What you are asked to do:
Please restate, word for word, the lines below that begin at the one with "did final model evaluation" and end at the one with "sklearn.model_selection import train_test_split". Leave out all other lines.

[Extracted records — start]

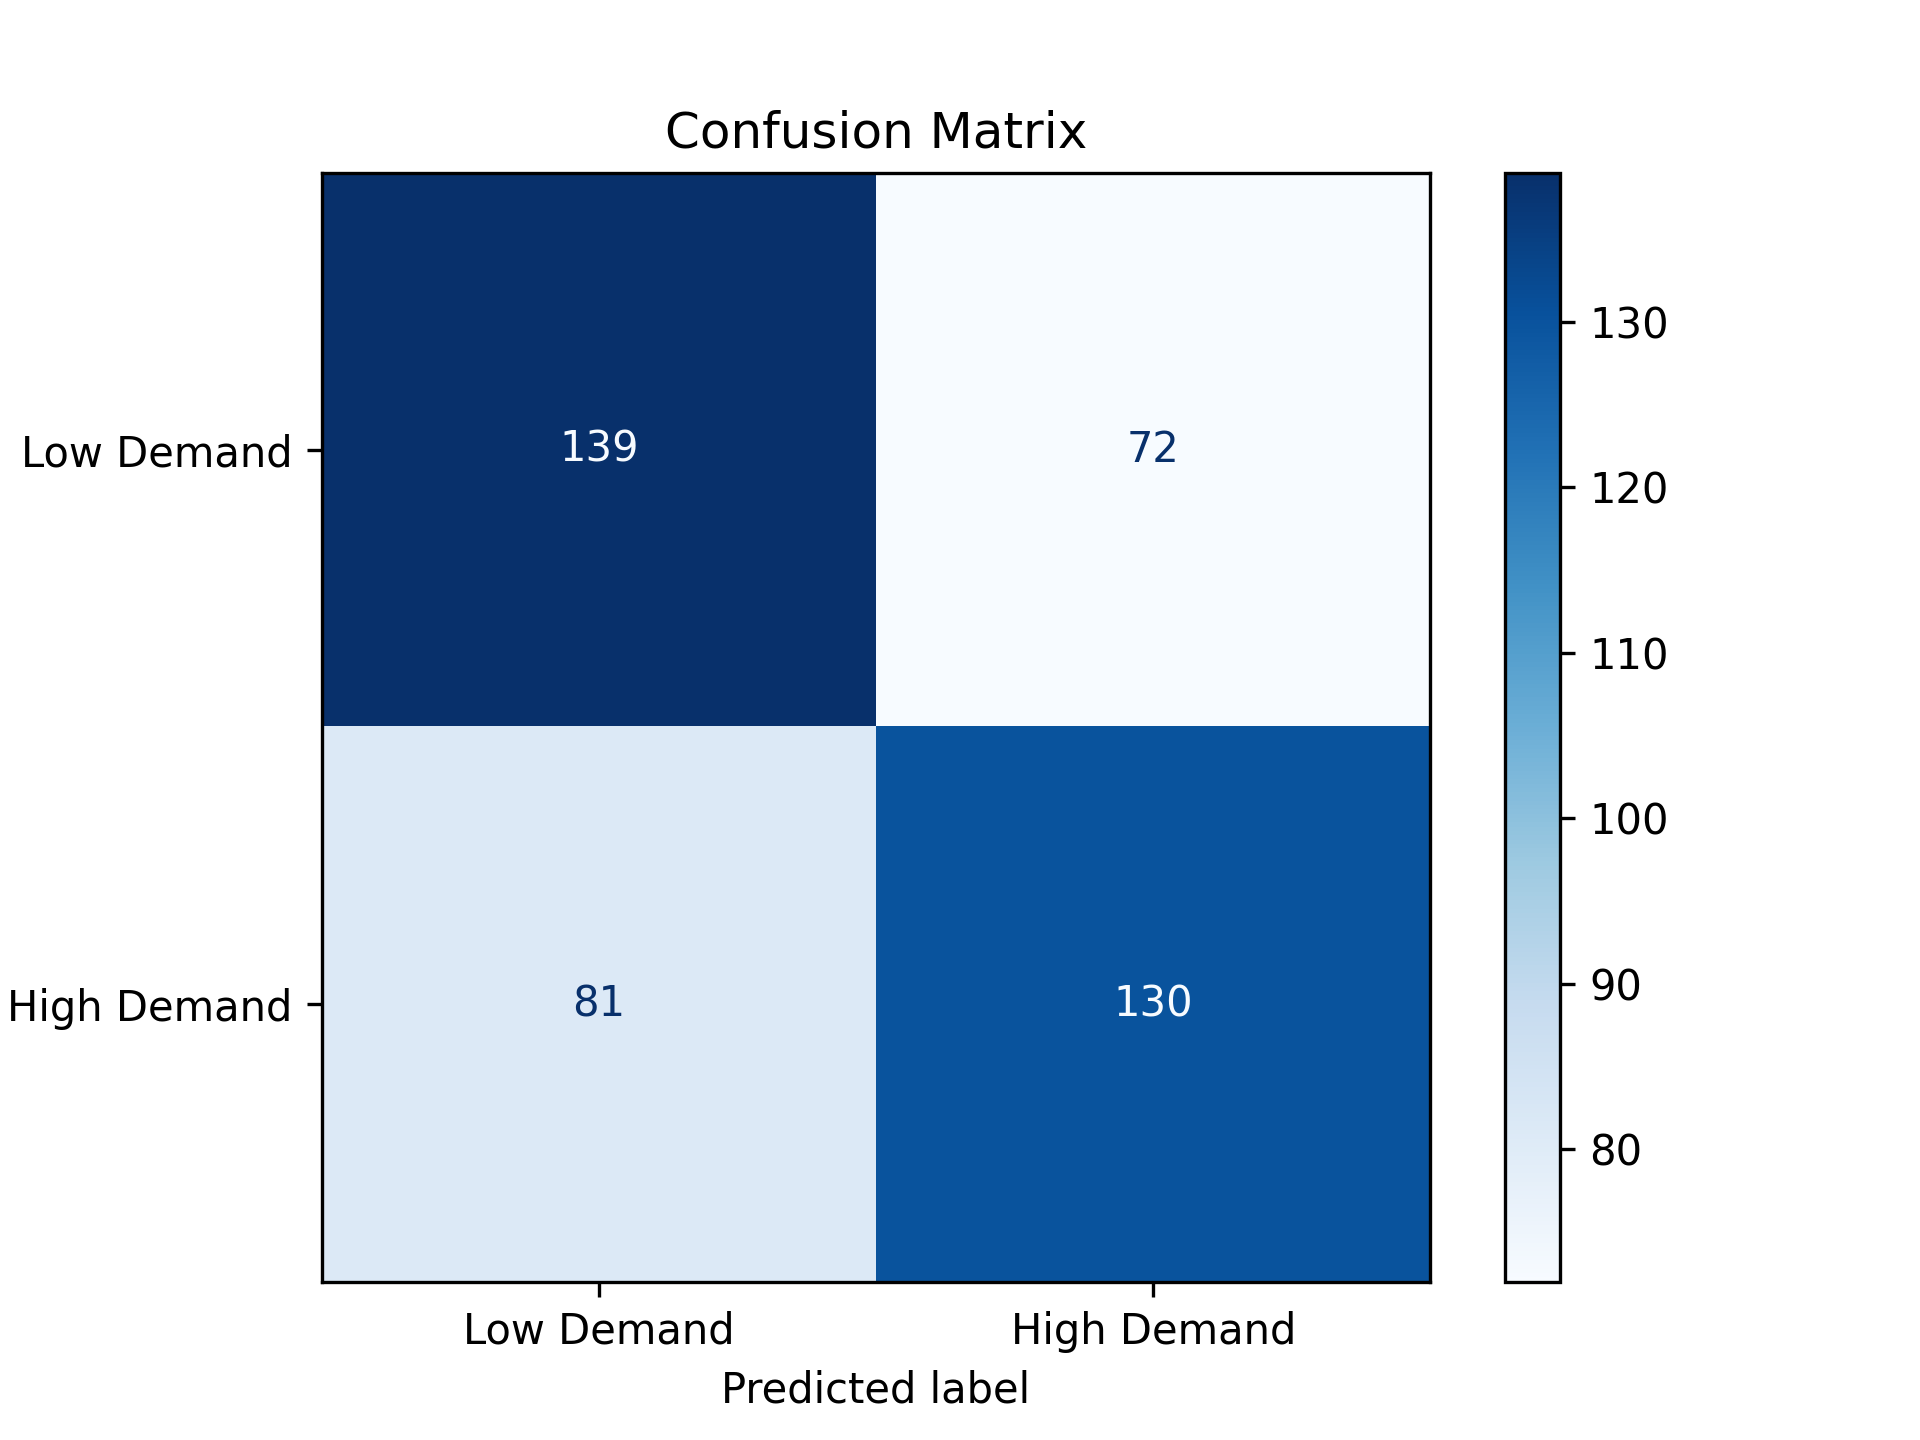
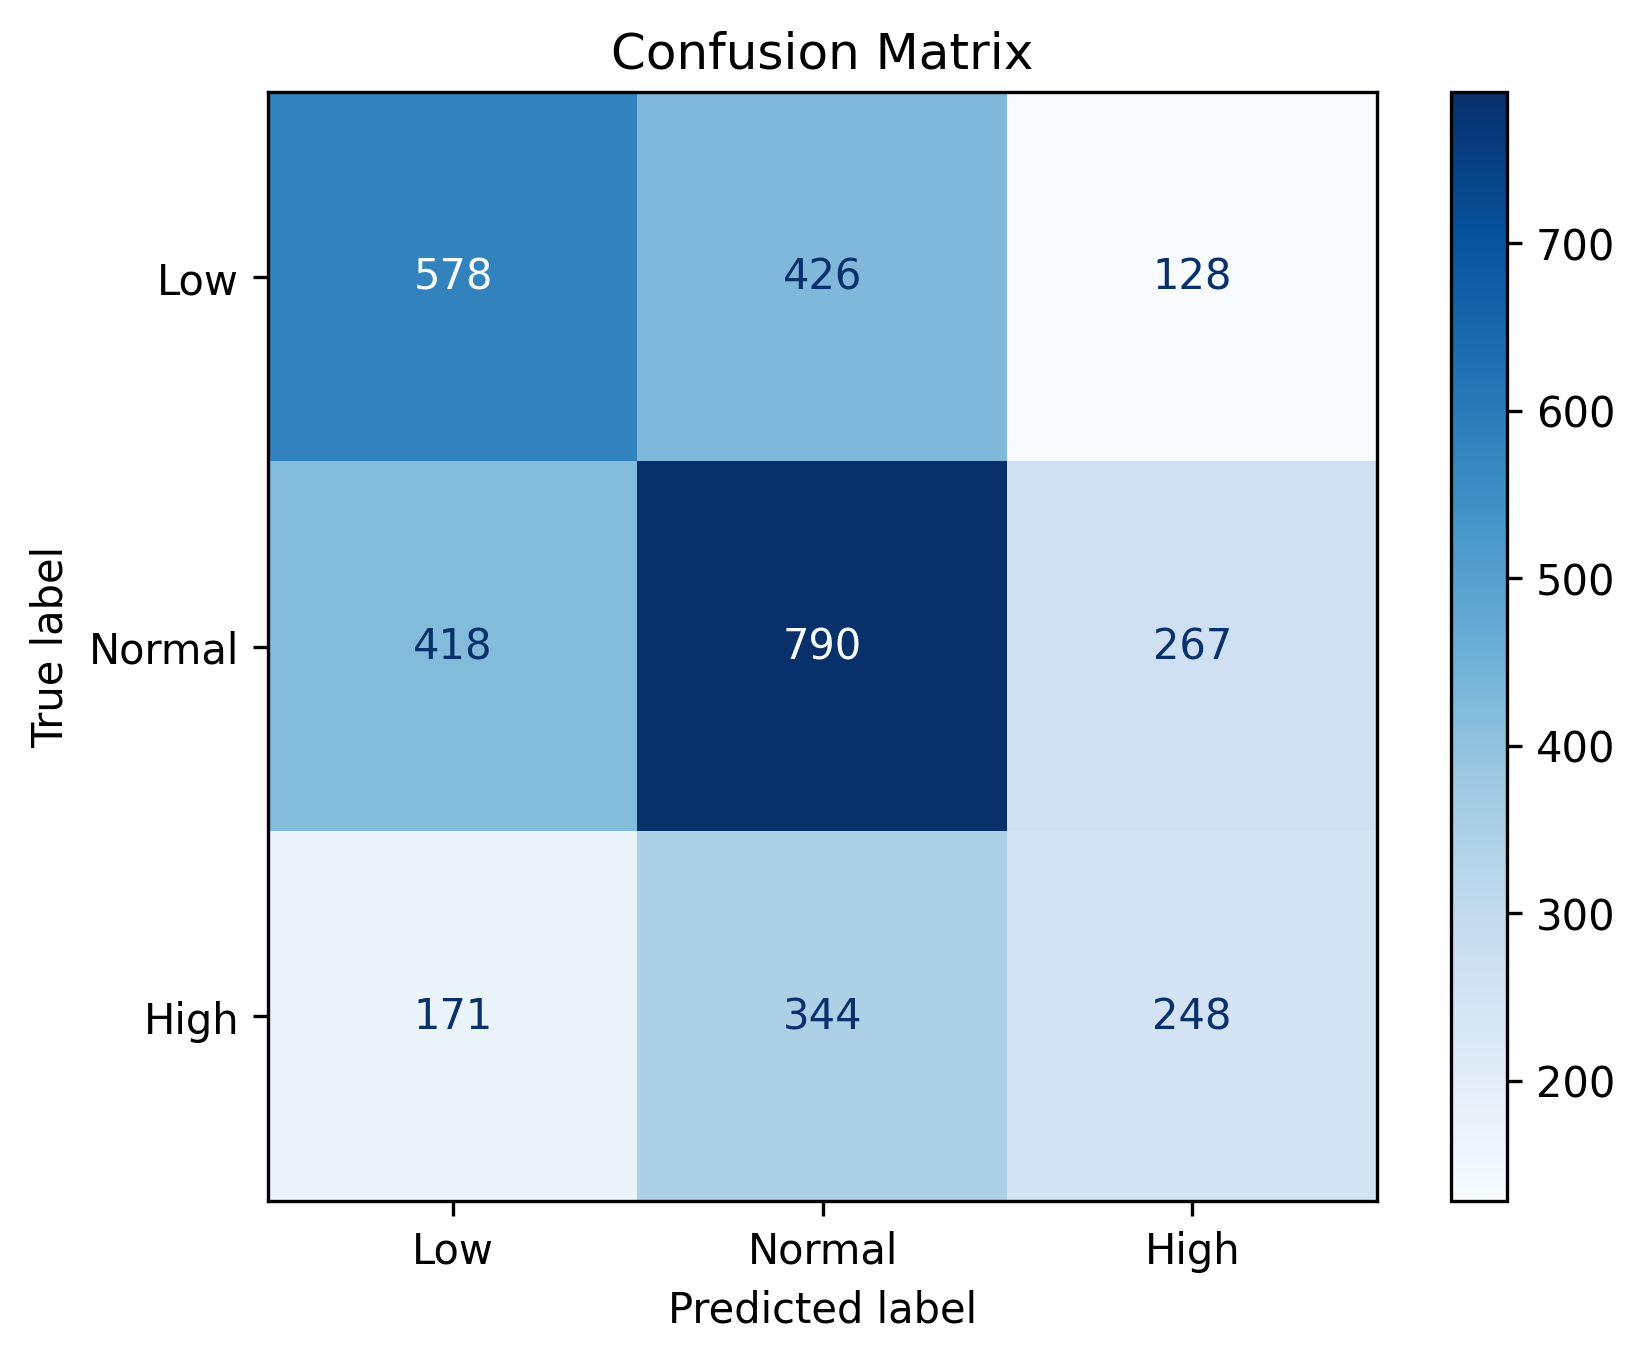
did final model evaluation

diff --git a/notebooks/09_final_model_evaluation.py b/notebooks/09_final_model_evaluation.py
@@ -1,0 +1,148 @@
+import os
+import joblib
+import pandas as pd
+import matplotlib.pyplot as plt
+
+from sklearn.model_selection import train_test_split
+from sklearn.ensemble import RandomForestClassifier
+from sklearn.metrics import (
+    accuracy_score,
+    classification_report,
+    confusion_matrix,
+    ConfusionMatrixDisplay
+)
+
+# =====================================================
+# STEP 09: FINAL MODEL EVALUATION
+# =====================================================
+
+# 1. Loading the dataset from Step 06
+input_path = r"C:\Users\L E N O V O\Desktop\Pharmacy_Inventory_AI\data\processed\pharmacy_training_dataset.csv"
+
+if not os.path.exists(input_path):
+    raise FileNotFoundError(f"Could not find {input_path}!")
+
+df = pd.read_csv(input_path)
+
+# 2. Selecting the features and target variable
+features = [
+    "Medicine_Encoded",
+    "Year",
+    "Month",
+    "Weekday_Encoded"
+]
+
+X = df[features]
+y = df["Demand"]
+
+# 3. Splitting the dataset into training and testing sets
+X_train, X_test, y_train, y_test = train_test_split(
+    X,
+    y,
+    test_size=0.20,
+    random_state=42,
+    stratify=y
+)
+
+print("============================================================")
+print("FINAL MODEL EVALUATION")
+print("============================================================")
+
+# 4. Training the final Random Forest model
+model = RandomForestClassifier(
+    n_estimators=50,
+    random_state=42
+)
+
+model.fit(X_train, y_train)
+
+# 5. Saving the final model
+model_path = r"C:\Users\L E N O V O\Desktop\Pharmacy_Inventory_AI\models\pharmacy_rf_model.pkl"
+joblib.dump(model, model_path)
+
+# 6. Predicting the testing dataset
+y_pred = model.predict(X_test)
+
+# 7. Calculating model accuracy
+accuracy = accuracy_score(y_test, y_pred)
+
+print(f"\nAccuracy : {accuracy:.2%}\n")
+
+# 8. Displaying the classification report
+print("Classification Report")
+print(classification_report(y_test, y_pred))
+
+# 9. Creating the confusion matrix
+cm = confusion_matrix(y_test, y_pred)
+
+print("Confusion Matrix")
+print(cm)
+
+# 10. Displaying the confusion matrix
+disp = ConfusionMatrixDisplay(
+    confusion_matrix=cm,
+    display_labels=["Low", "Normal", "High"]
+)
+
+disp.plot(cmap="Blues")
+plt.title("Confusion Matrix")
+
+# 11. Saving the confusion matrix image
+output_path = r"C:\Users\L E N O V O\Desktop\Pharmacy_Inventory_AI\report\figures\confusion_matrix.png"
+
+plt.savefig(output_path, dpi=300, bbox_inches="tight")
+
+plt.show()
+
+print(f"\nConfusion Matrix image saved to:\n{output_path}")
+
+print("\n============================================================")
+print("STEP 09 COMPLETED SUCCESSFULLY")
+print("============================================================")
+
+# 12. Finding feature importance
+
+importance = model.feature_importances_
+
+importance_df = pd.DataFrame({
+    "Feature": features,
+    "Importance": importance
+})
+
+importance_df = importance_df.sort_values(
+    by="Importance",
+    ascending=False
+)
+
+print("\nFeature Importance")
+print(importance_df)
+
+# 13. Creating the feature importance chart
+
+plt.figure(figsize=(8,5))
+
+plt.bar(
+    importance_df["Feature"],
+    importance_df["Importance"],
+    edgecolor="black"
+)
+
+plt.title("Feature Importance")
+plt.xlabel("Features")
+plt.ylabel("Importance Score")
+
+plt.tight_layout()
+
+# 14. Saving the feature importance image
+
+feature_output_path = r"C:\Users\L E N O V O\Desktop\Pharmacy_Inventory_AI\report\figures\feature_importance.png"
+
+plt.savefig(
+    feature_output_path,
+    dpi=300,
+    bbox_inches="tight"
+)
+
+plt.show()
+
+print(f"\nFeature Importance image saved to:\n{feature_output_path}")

[Extracted records — finish]
[Extracted records — start]

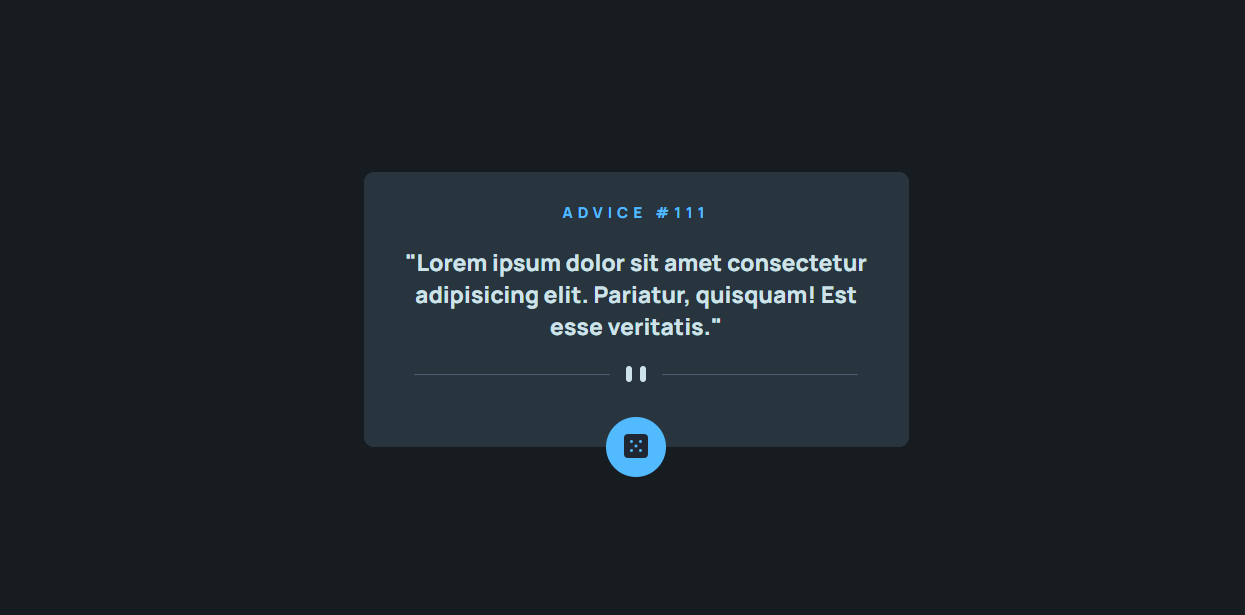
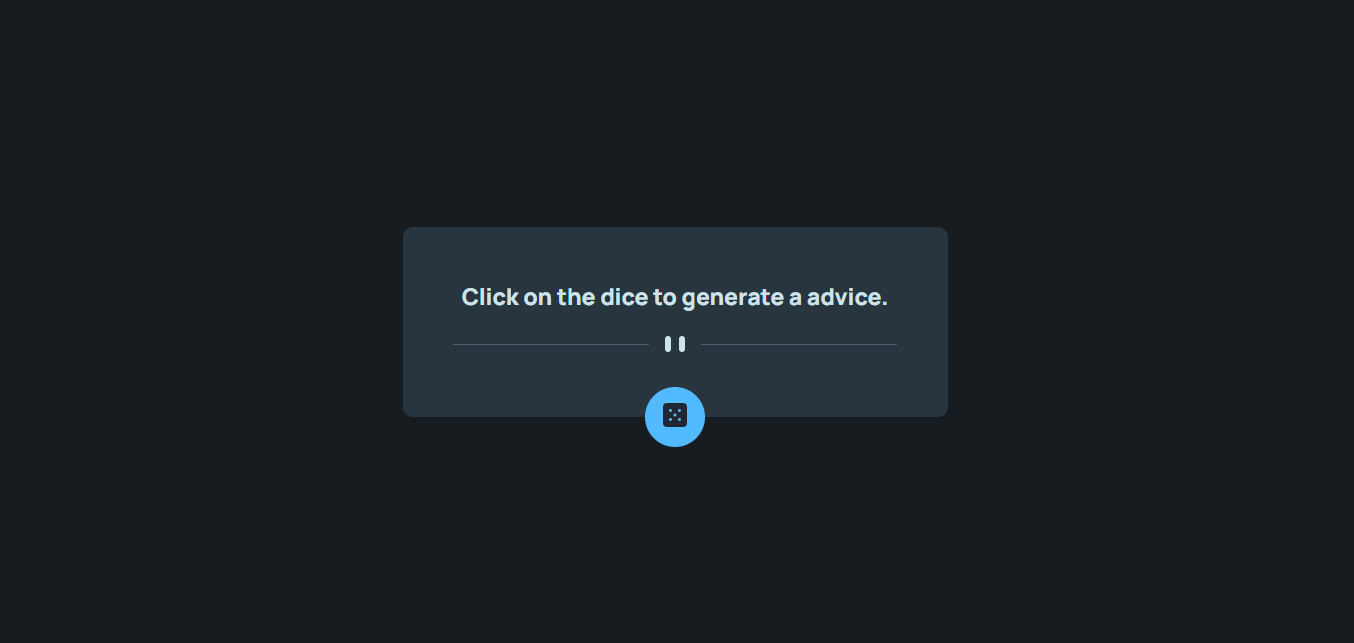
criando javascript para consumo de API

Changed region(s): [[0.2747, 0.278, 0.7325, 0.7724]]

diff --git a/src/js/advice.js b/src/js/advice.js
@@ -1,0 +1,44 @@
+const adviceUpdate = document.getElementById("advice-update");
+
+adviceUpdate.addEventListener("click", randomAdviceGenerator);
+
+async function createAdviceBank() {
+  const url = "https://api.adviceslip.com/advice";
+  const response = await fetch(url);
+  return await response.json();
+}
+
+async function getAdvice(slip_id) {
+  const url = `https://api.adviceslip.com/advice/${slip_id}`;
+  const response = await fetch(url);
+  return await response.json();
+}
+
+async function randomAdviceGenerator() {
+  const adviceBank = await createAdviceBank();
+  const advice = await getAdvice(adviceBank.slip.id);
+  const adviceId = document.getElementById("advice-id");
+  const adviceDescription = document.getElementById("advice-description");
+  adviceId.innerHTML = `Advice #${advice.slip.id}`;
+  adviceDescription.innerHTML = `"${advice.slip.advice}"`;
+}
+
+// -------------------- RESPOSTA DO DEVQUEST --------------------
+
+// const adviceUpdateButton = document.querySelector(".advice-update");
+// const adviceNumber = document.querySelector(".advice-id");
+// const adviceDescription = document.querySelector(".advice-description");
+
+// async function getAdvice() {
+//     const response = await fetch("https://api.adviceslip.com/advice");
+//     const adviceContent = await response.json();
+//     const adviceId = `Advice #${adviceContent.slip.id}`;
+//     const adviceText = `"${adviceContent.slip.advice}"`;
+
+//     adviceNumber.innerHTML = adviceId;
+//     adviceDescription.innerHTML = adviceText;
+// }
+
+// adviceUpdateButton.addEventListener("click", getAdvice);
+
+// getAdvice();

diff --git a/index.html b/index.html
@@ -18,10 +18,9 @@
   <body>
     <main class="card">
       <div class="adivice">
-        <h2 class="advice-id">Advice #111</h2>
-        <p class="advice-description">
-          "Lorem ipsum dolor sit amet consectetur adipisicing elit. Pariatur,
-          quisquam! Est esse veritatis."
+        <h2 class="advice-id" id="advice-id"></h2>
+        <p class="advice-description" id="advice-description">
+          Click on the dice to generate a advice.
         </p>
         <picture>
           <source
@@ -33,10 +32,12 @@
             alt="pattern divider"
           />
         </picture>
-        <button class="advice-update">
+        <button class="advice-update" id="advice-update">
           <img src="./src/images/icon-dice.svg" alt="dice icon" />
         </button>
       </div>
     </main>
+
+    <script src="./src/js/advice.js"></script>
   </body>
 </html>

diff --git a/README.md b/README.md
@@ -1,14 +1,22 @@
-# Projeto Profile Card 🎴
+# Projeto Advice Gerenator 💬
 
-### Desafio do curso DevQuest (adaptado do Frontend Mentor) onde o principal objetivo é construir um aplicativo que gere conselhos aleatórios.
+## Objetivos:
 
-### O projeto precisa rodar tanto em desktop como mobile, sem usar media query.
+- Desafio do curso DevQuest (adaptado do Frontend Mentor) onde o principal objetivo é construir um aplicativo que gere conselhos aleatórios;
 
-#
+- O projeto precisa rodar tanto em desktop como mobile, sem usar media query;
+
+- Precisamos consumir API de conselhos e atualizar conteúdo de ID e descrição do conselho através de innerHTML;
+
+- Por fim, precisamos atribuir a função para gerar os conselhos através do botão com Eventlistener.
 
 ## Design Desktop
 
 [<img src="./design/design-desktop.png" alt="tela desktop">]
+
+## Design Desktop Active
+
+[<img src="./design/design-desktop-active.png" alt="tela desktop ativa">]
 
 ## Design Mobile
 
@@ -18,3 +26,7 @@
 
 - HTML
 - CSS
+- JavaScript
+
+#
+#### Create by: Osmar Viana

[Extracted records — finish]

Result of this exercise:
did final model evaluation

diff --git a/notebooks/09_final_model_evaluation.py b/notebooks/09_final_model_evaluation.py
@@ -1,0 +1,148 @@
+import os
+import joblib
+import pandas as pd
+import matplotlib.pyplot as plt
+
+from sklearn.model_selection import train_test_split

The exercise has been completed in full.